If you sit down and have a conversation with a woman who proudly identifies as a feminist, you eventually talk about the “moment of revelation.” It’s the moment when you look around and realize just how slanted society is toward supporting the needs of men at the expense of women.
For Gloria Steinem, the moment was while she was working for the presidential campaign of George McGovern.
“I was at this stage where...I realized my suggestions would be taken more seriously if they were given by someone else,” she told me in our conversation at the Castro Theatre in San Francisco for Women Lit, a program of the Bay Area Book Festival. “So I would be sitting there, you know, giving my suggestions to the man next to me or writing things out.”
Now, if you grew up aware of Gloria Steinem, the founder of Ms. Magazine and the fierce, outspoken warrior for "women's lib," female independence and equality, the image of her quietly whispering ideas to her male colleagues so they can voice them for her is jarring.
But it’s also comforting to see that anyone, no matter how subservient they are to the patriarchal order of things, can be awakened and called to action.
So what was Gloria’s awakening?
“I was supposed to go to a meeting and one of [McGovern’s] top advisers said ‘no broads,’” she told me. “I had had it. I just had it.”

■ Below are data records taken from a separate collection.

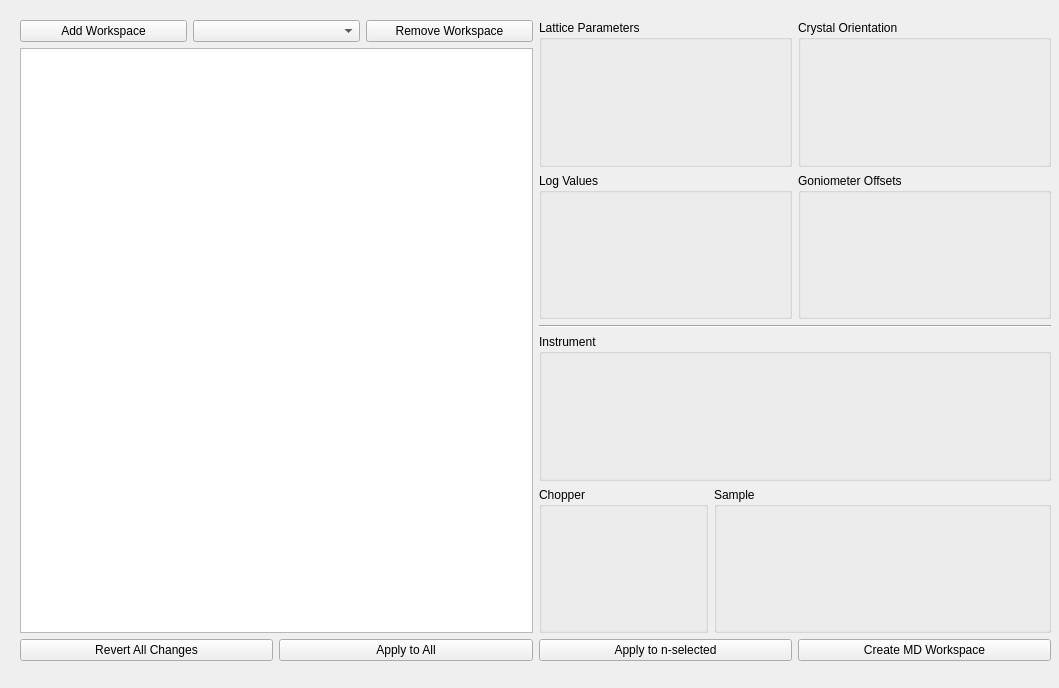
First picture: the form in Code/Mantid/MantidQt/CustomInterfaces/inc/MantidQtCustomInterfaces/CreateMDWorkspace.ui, repository mantidproject/mantid, before the edit.
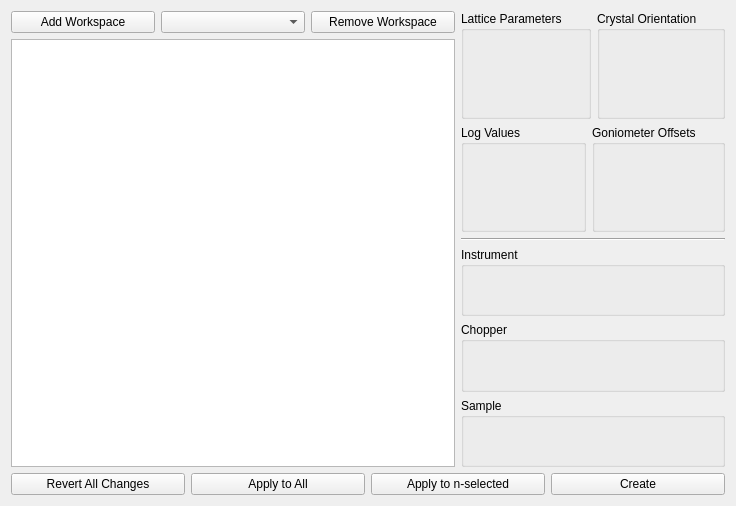
Second picture: the form after the edit. Custom widgets are drawn as their Qt base class.

Commit message:
refs #3876 Ui layout changes.
 Fix cosmetic and sizing issues with the current gui

Patch:
```diff
--- a/Code/Mantid/MantidQt/CustomInterfaces/inc/MantidQtCustomInterfaces/CreateMDWorkspace.ui
+++ b/Code/Mantid/MantidQt/CustomInterfaces/inc/MantidQtCustomInterfaces/CreateMDWorkspace.ui
@@ -6,8 +6,8 @@
    <rect>
     <x>0</x>
     <y>0</y>
-    <width>1059</width>
-    <height>688</height>
+    <width>736</width>
+    <height>506</height>
    </rect>
   </property>
   <property name="sizePolicy">
@@ -19,15 +19,6 @@
   <property name="windowTitle">
    <string>Form</string>
   </property>
-  <widget class="QWidget" name="verticalLayoutWidget_2">
-   <property name="geometry">
-    <rect>
-     <x>20</x>
-     <y>20</y>
-     <width>1031</width>
-     <height>641</height>
-    </rect>
-   </property>
    <layout class="QVBoxLayout" name="verticalLayout_2">
     <item>
      <layout class="QHBoxLayout" name="horizontalLayout">
@@ -60,7 +51,7 @@
         <item>
          <widget class="QTableView" name="tableView">
           <property name="sizePolicy">
-           <sizepolicy hsizetype="Preferred" vsizetype="Expanding">
+          <sizepolicy hsizetype="Expanding" vsizetype="Expanding">
             <horstretch>0</horstretch>
             <verstretch>0</verstretch>
            </sizepolicy>
@@ -68,9 +59,18 @@
           <property name="selectionBehavior">
            <enum>QAbstractItemView::SelectRows</enum>
           </property>
+         <property name="showGrid">
+          <bool>true</bool>
+         </property>
           <property name="sortingEnabled">
            <bool>true</bool>
           </property>
+         <property name="cornerButtonEnabled">
+          <bool>false</bool>
+         </property>
+         <attribute name="horizontalHeaderCascadingSectionResizes">
+          <bool>true</bool>
+         </attribute>
          </widget>
         </item>
        </layout>
@@ -82,67 +82,83 @@
           <item>
            <layout class="QVBoxLayout" name="verticalLayout_3">
             <item>
-             <layout class="QGridLayout" name="gridLayout_mandatory">
-              <item row="0" column="0">
+            <layout class="QVBoxLayout" name="verticalLayout_mandatory">
+             <item>
+              <layout class="QHBoxLayout" name="horizontalLayout_latticeCrystal">
+               <item>
                <widget class="QGroupBox" name="groupBox_lattice">
                 <property name="title">
                  <string>Lattice Parameters</string>
                 </property>
-               </widget>
-              </item>
-              <item row="0" column="1">
+                 <layout class="QHBoxLayout" name="horizontalLayout_5"/>
+                </widget>
+               </item>
+               <item>
                <widget class="QGroupBox" name="groupBox_orientation">
                 <property name="title">
                  <string>Crystal Orientation</string>
                 </property>
                </widget>
               </item>
-              <item row="1" column="1">
-               <widget class="QGroupBox" name="groupBox_goniometeroffsets">
-                <property name="title">
-                 <string>Goniometer Offsets</string>
-                </property>
-               </widget>
-              </item>
-              <item row="1" column="0">
+              </layout>
+             </item>
+             <item>
+              <layout class="QHBoxLayout" name="horizontalLayout_logValues_Goniometer">
+               <item>
                <widget class="QGroupBox" name="groupBox_logvalues">
                 <property name="title">
                  <string>Log Values</string>
                 </property>
-               </widget>
+                 <layout class="QHBoxLayout" name="logValueLayout"/>
+                </widget>
+               </item>
+               <item>
+                <widget class="QGroupBox" name="groupBox_goniometeroffsets">
+                 <property name="title">
+                  <string>Goniometer Offsets</string>
+                 </property>
+                </widget>
+               </item>
+              </layout>
               </item>
              </layout>
             </item>
             <item>
              <widget class="Line" name="line">
+             <property name="sizePolicy">
+              <sizepolicy hsizetype="Minimum" vsizetype="Fixed">
+               <horstretch>0</horstretch>
+               <verstretch>0</verstretch>
+              </sizepolicy>
+             </property>
               <property name="orientation">
                <enum>Qt::Horizontal</enum>
               </property>
              </widget>
             </item>
             <item>
-             <layout class="QGridLayout" name="gridLayout_optional">
-              <item row="1" column="1" colspan="2">
-               <widget class="QGroupBox" name="groupBox_sample">
-                <property name="title">
-                 <string>Sample</string>
-                </property>
-               </widget>
-              </item>
-              <item row="0" column="0" colspan="3">
+            <layout class="QVBoxLayout" name="verticalLayout_optional">
+             <item>
                <widget class="QGroupBox" name="groupBox_instrument">
                 <property name="title">
                  <string>Instrument</string>
                 </property>
                </widget>
               </item>
-              <item row="1" column="0">
+             <item>
                <widget class="QGroupBox" name="groupBox_chopper">
                 <property name="title">
                  <string>Chopper</string>
                 </property>
                </widget>
               </item>
+             <item>
+              <widget class="QGroupBox" name="groupBox_sample">
+               <property name="title">
+                <string>Sample</string>
+               </property>
+              </widget>
+             </item>
              </layout>
             </item>
            </layout>
@@ -179,14 +195,13 @@
       <item>
        <widget class="QPushButton" name="btn_create">
         <property name="text">
-         <string>Create MD Workspace</string>
+        <string>Create</string>
         </property>
        </widget>
       </item>
      </layout>
     </item>
    </layout>
-  </widget>
  </widget>
  <customwidgets>
   <customwidget>
```
Left out of the diff: 13 changed lines with no effect on the pictures. Lines whose indentation alone changed are shown as unchanged. The commit also changes 4 other files.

Artist-activist Favianna Rodriguez, who joined us on stage at the Castro, says her moment of revelation came after growing up as a first-generation immigrant in Oakland, California and experiencing the shame and silencing that comes with women’s sexuality and bodily autonomy.

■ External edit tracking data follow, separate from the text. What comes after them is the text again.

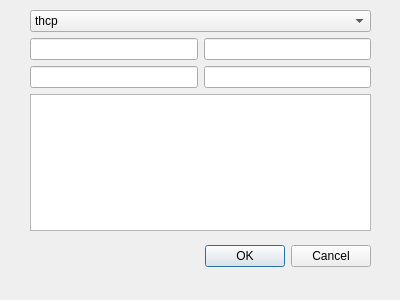
This is sendpacketwindow.ui in inso-/YellowShark as Qt 5 draws it before an edit. The edited form follows.
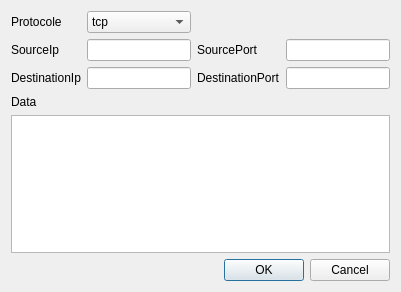
This is the edited form.

```diff
--- a/sendpacketwindow.ui
+++ b/sendpacketwindow.ui
@@ -6,22 +6,59 @@
    <rect>
     <x>0</x>
     <y>0</y>
-    <width>400</width>
-    <height>300</height>
+    <width>401</width>
+    <height>292</height>
    </rect>
   </property>
   <property name="windowTitle">
    <string>Dialog</string>
   </property>
+  <layout class="QGridLayout" name="gridLayout">
+   <item row="1" column="0">
+    <widget class="QLabel" name="label_2">
+     <property name="text">
+      <string>SourceIp</string>
+     </property>
+    </widget>
+   </item>
+   <item row="0" column="1">
+    <widget class="QComboBox" name="packetType">
+     <property name="currentText">
+      <string>tcp</string>
+     </property>
+     <item>
+      <property name="text">
+       <string>tcp</string>
+      </property>
+     </item>
+     <item>
+      <property name="text">
+       <string>udp</string>
+      </property>
+     </item>
+     <item>
+      <property name="text">
+       <string>icmp</string>
+      </property>
+     </item>
+    </widget>
+   </item>
+   <item row="0" column="0">
+    <widget class="QLabel" name="label">
+     <property name="text">
+      <string>Protocole</string>
+     </property>
+    </widget>
+   </item>
+   <item row="2" column="0">
+    <widget class="QLabel" name="label_3">
+     <property name="text">
+      <string>DestinationIp</string>
+     </property>
+    </widget>
+   </item>
+   <item row="5" column="1" colspan="3">
   <widget class="QDialogButtonBox" name="buttonBox">
-   <property name="geometry">
-    <rect>
-     <x>30</x>
-     <y>240</y>
-     <width>341</width>
-     <height>32</height>
-    </rect>
-   </property>
    <property name="orientation">
     <enum>Qt::Horizontal</enum>
    </property>
@@ -29,38 +66,25 @@
     <set>QDialogButtonBox::Cancel|QDialogButtonBox::Ok</set>
    </property>
   </widget>
-  <widget class="QWidget" name="verticalLayoutWidget">
-   <property name="geometry">
-    <rect>
-     <x>30</x>
-     <y>10</y>
-     <width>341</width>
-     <height>221</height>
-    </rect>
-   </property>
-   <layout class="QVBoxLayout" name="verticalLayout">
-    <item>
-     <widget class="QComboBox" name="packetType">
-      <item>
-       <property name="text">
-        <string>thcp</string>
-       </property>
-      </item>
-      <item>
-       <property name="text">
-        <string>udmp</string>
-       </property>
-      </item>
-      <item>
-       <property name="text">
-        <string>icmp</string>
-       </property>
-      </item>
-     </widget>
-    </item>
-    <item>
-     <layout class="QHBoxLayout" name="horizontalLayout">
-      <item>
+   </item>
+   <item row="2" column="1">
+    <widget class="QLineEdit" name="packetDestinationIp">
+     <property name="toolTip">
+      <string>&lt;html&gt;&lt;head/&gt;&lt;body&gt;&lt;p&gt;destination ip&lt;/p&gt;&lt;/body&gt;&lt;/html&gt;</string>
+     </property>
+    </widget>
+   </item>
+   <item row="2" column="3">
+    <widget class="QLineEdit" name="packetDestinationPort">
+     <property name="toolTip">
+      <string>&lt;html&gt;&lt;head/&gt;&lt;body&gt;&lt;p&gt;destination port&lt;/p&gt;&lt;/body&gt;&lt;/html&gt;</string>
+     </property>
+     <property name="whatsThis">
+      <string>&lt;html&gt;&lt;head/&gt;&lt;body&gt;&lt;p&gt;destination port&lt;/p&gt;&lt;/body&gt;&lt;/html&gt;</string>
+     </property>
+    </widget>
+   </item>
+   <item row="1" column="1">
        <widget class="QLineEdit" name="packetSourceIp">
         <property name="toolTip">
          <string>&lt;html&gt;&lt;head/&gt;&lt;body&gt;&lt;p&gt;source ip&lt;/p&gt;&lt;/body&gt;&lt;/html&gt;</string>
@@ -70,41 +94,38 @@
         </property>
        </widget>
       </item>
-      <item>
+   <item row="1" column="3">
        <widget class="QLineEdit" name="packetSourcePort">
         <property name="toolTip">
          <string>&lt;html&gt;&lt;head/&gt;&lt;body&gt;&lt;p&gt;source port&lt;/p&gt;&lt;/body&gt;&lt;/html&gt;</string>
         </property>
        </widget>
       </item>
-     </layout>
-    </item>
-    <item>
-     <layout class="QHBoxLayout" name="horizontalLayout_2">
-      <item>
-       <widget class="QLineEdit" name="packetDestinationIp">
-        <property name="toolTip">
-         <string>&lt;html&gt;&lt;head/&gt;&lt;body&gt;&lt;p&gt;destination ip&lt;/p&gt;&lt;/body&gt;&lt;/html&gt;</string>
+   <item row="3" column="0">
+    <widget class="QLabel" name="label_4">
+     <property name="text">
+      <string>Data</string>
+     </property>
+    </widget>
+   </item>
+   <item row="1" column="2">
+    <widget class="QLabel" name="label_5">
+     <property name="text">
+      <string>SourcePort</string>
         </property>
        </widget>
       </item>
-      <item>
-       <widget class="QLineEdit" name="packetDestinationPort">
-        <property name="toolTip">
-         <string>&lt;html&gt;&lt;head/&gt;&lt;body&gt;&lt;p&gt;destination port&lt;/p&gt;&lt;/body&gt;&lt;/html&gt;</string>
-        </property>
-        <property name="whatsThis">
-         <string>&lt;html&gt;&lt;head/&gt;&lt;body&gt;&lt;p&gt;destination port&lt;/p&gt;&lt;/body&gt;&lt;/html&gt;</string>
-        </property>
-       </widget>
-      </item>
-     </layout>
-    </item>
-    <item>
+   <item row="2" column="2">
+    <widget class="QLabel" name="label_6">
+     <property name="text">
+      <string>DestinationPort</string>
+     </property>
+    </widget>
+   </item>
+   <item row="4" column="0" colspan="4">
      <widget class="QTextEdit" name="packetData"/>
     </item>
    </layout>
-  </widget>
  </widget>
  <resources/>
  <connections>
```
Lines whose indentation alone changed are shown as unchanged.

“In my own home, my culture was very much about shame-oriented narratives, like ‘close your legs, don't get pregnant,’” Rodriguez said. “And so I didn't have the tools to navigate when I was finally able to not be monitored by my parents. And so I got pregnant in my third year in college and when I told my partner at the time he disappeared and I didn't see him again. And I was alone and I had I had an abortion alone — and actually it was thanks to Planned Parenthood that I was able to get an abortion. But it took me ten years to come out of the closet with my story.”
It amazes and inspires me that these moments can happen in vastly different places — Gloria’s began in the meeting rooms of the highest echelons of political power, and Favianna’s began in the neighborhoods of Oakland during the crack epidemic — and lead us to literally the same spot: speaking out for women’s rights and reproductive justice, and sharing their stories, side-by-side on the stage of the Castro Theatre.

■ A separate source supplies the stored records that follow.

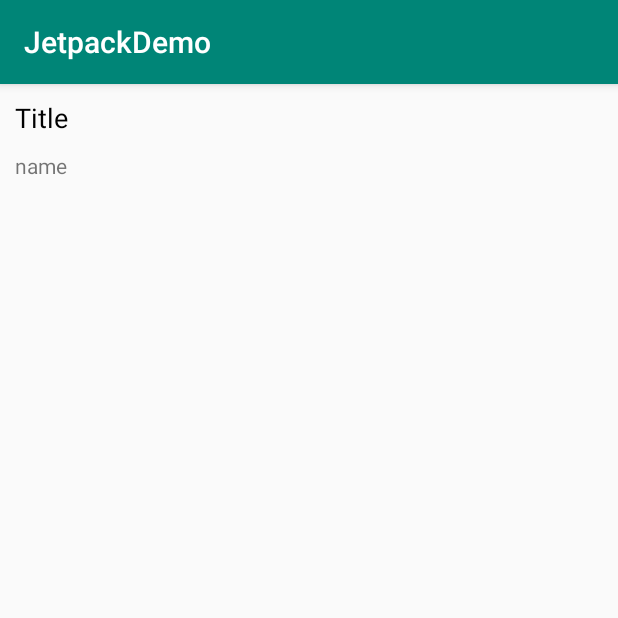
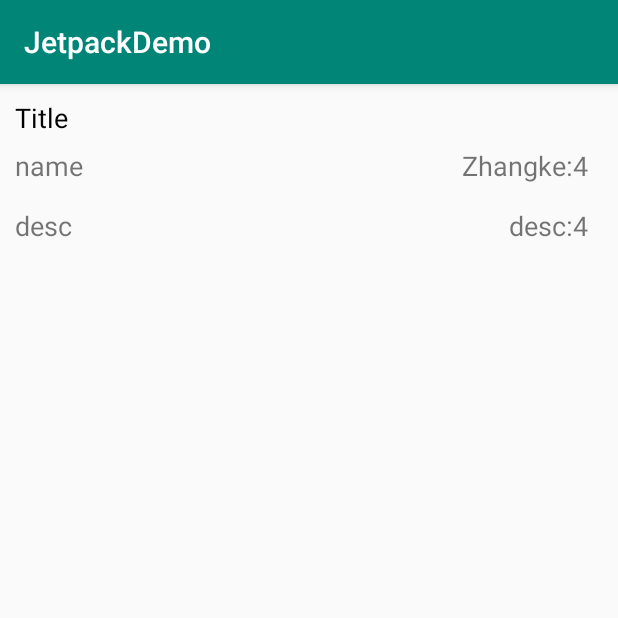
Before and after one commit to 0xZhangKe/JetpackDemo, an Android app: the screen it shows after launch (MainActivity), on a phone screen of 412 x 824 dp, the top half of it. Run offline under Robolectric (Android 15) with nearby library versions, the phone set to English and light mode, and no system bars; our stand-ins replace data binding.

Commit message:
完善 demo

```diff
--- a/app/build.gradle
+++ b/app/build.gradle
@@ -3,6 +3,8 @@ apply plugin: 'com.android.application'
 apply plugin: 'kotlin-android'
 
 apply plugin: 'kotlin-android-extensions'
+
+apply plugin: "kotlin-kapt"
 
 android {
     compileSdkVersion 29
--- a/app/src/main/java/com/zhangke/demo/jetpack/MainActivity.kt
+++ b/app/src/main/java/com/zhangke/demo/jetpack/MainActivity.kt
@@ -3,12 +3,15 @@ package com.zhangke.demo.jetpack
 import androidx.appcompat.app.AppCompatActivity
 import android.os.Bundle
 import androidx.databinding.DataBindingUtil
+import androidx.lifecycle.MutableLiveData
 import com.zhangke.demo.jetpack.databinding.ActivityMainBinding
+import com.zhangke.demo.jetpack.entity.Content
 import com.zhangke.demo.jetpack.entity.User
 
 class MainActivity : AppCompatActivity() {
 
     private lateinit var binding: ActivityMainBinding
+    private lateinit var content: Content
 
     override fun onCreate(savedInstanceState: Bundle?) {
         super.onCreate(savedInstanceState)
@@ -16,12 +19,17 @@ class MainActivity : AppCompatActivity() {
         binding.lifecycleOwner = this
         binding.title = "Title"
 
-        val user = User("ZhangKe")
+        val user = User()
+        user.name = "ZhangKe"
         binding.user = user
+
+        content = Content("desc")
+        binding.content = content
 
         Thread {
             for (i in 1..100) {
-                user.setName("Zhangke:$i")
+                user.name = "Zhangke:$i"
+                runOnUiThread{ content.desc.value = "desc:$i" }
                 Thread.sleep(700)
             }
         }.start()
--- a/app/src/main/java/com/zhangke/demo/jetpack/entity/data.kt
+++ b/app/src/main/java/com/zhangke/demo/jetpack/entity/data.kt
@@ -2,20 +2,29 @@ package com.zhangke.demo.jetpack.entity
 
 import androidx.databinding.BaseObservable
 import androidx.databinding.Bindable
+import androidx.lifecycle.MutableLiveData
 import com.zhangke.demo.jetpack.BR
 
 /**
  * Created by ZhangKe on 2019/9/11.
  */
 
-class User(private var name: String):BaseObservable(){
+class User : BaseObservable() {
 
-    @Bindable
-    fun getName(): String = name
-
-    fun setName(_name: String){
-        name = _name
-        notifyPropertyChanged(BR.name)
-    }
+    @get:Bindable
+    var name: String = ""
+        set(value) {
+            field = value
+            notifyPropertyChanged(BR.name)
+        }
 
 }
+
+class Content(_desc: String) {
+
+    val desc = MutableLiveData<String>()
+
+    init {
+        desc.value = _desc
+    }
+}
--- a/app/src/main/res/layout/activity_main.xml
+++ b/app/src/main/res/layout/activity_main.xml
@@ -11,6 +11,10 @@
             name="user"
             type="com.zhangke.demo.jetpack.entity.User" />
 
+        <variable
+            name="content"
+            type="com.zhangke.demo.jetpack.entity.Content" />
+
     </data>
 
     <LinearLayout
@@ -19,7 +23,9 @@
         android:layout_width="match_parent"
         android:layout_height="match_parent"
         android:orientation="vertical"
-        android:padding="10dp"
+        android:paddingTop="10dp"
+        android:paddingStart="10dp"
+        android:paddingEnd="20dp"
         tools:context=".MainActivity">
 
         <TextView
@@ -38,13 +44,35 @@
                 android:layout_width="wrap_content"
                 android:layout_height="wrap_content"
                 android:layout_gravity="center_vertical"
+                android:textSize="18sp"
                 android:text="name"/>
 
             <TextView
                 android:layout_width="wrap_content"
                 android:layout_height="wrap_content"
                 android:layout_gravity="center_vertical|end"
+                android:textSize="18sp"
                 android:text="@{user.name}" />
+        </FrameLayout>
+
+        <FrameLayout
+            android:layout_width="match_parent"
+            android:layout_height="40dp"
+            android:gravity="center_vertical">
+
+            <TextView
+                android:layout_width="wrap_content"
+                android:layout_height="wrap_content"
+                android:layout_gravity="center_vertical"
+                android:textSize="18sp"
+                android:text="desc"/>
+
+            <TextView
+                android:layout_width="wrap_content"
+                android:layout_height="wrap_content"
+                android:layout_gravity="center_vertical|end"
+                android:textSize="18sp"
+                android:text="@{content.desc}" />
         </FrameLayout>
 
     </LinearLayout>
```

“There are moments like that for all of us, I'm sure,” Steinem told me. “I think of these as moments of revelation that get you off your ass and into the revolution.”
Steinem's book of essays "Outrageous Acts and Everyday Rebellions" is now out in its third edition.
Listen to the complete interview here.